Inspection and maintenance of linseed oil-painted surfaces

Annually inspect your house, windows, etc. for any noticeable changes in the painted surfaces. Pay special attention to surfaces exposed to excessive sunlight.

Washing linseed oil-painted surfaces

Before you begin maintenance and repainting, consider that washing the exterior is often enough to make it look fresh again. When washing a linseed oil-painted surface, remember to choose gentle, pH-neutral products that will not damage the painted surface. Ordinary dishwashing liquid or weak soap solutions work well. If the surface has been infested with algae and mold, use gentle products such as Biokleen Algae & Mold Remover.
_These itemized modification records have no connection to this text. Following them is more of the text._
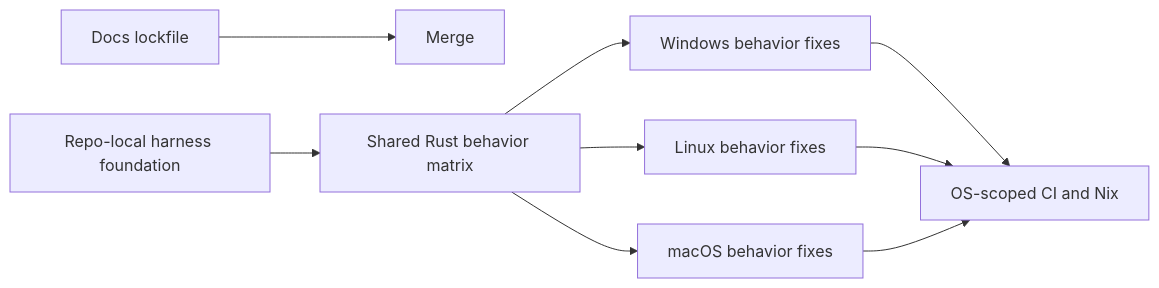
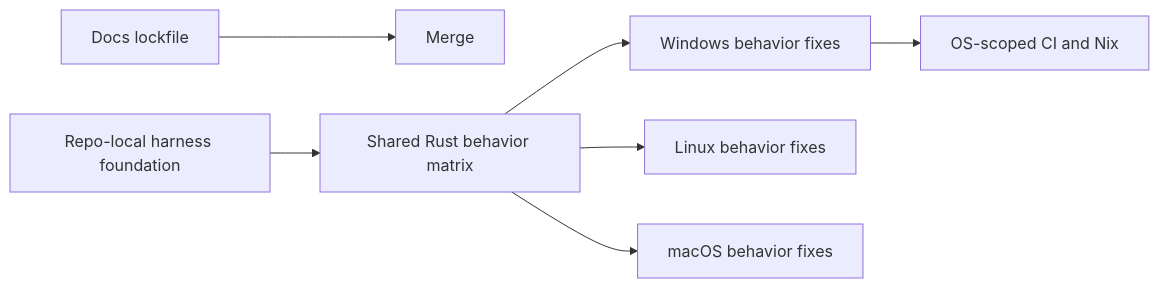
One commit to goat-si/cua-driver changed the diagram in docs/pr-split-plan.md. Above: the diagram before and after it, drawn with Mermaid. The commit also changed other lines of this file, not shown here.

````diff
--- a/docs/pr-split-plan.md
+++ b/docs/pr-split-plan.md
@@ -236,11 +236,9 @@
 ```mermaid
 graph LR
   P0[Docs lockfile] --> Merge
   P1[Repo-local harness foundation] --> P2[Shared Rust behavior matrix]
   P2 --> P3[Windows behavior fixes]
   P2 --> P4[Linux behavior fixes]
   P2 --> P5[macOS behavior fixes]
   P3 --> P6[OS-scoped CI and Nix]
-  P4 --> P6
-  P5 --> P6
 ```
````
Maintenance with boiled linseed oil on smooth, planed surfaces

If necessary, clean the surface with a weak soap solution and rinse thoroughly with water. Brush on a thin layer of boiled linseed oil. Wipe off the excess oil after half an hour, and the paint will have regained its original color and luster.
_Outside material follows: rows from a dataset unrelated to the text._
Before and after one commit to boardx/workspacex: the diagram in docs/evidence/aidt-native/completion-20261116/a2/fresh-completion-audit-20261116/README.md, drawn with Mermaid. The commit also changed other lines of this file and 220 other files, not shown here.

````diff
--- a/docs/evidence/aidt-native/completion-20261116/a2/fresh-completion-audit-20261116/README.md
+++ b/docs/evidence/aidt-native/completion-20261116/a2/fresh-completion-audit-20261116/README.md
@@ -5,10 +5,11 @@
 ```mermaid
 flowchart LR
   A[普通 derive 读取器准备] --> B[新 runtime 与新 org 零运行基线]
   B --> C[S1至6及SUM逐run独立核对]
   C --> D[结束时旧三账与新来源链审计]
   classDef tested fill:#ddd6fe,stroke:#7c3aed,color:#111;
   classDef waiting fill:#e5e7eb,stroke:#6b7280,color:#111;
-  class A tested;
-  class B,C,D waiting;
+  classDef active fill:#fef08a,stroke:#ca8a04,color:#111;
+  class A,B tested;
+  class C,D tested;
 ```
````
Maintenance with boiled linseed oil for rough surfaces

If necessary, clean the surface with a weak soap solution and rinse thoroughly with water. Let dry. Mix equal volumes of boiled linseed oil and gum turpentine and apply a single, thin layer. Check that the linseed oil penetrates the substrate, and remove any excess linseed oil with a dry brush.

When is it time to repaint?

Repainting is usually required every 8 to 15 years. It is not certain that you will need to repaint all sides of the house. Paint on north-facing facades usually lasts twice as long as paint on southern facades. See the section “Painting previously painted exterior surfaces”.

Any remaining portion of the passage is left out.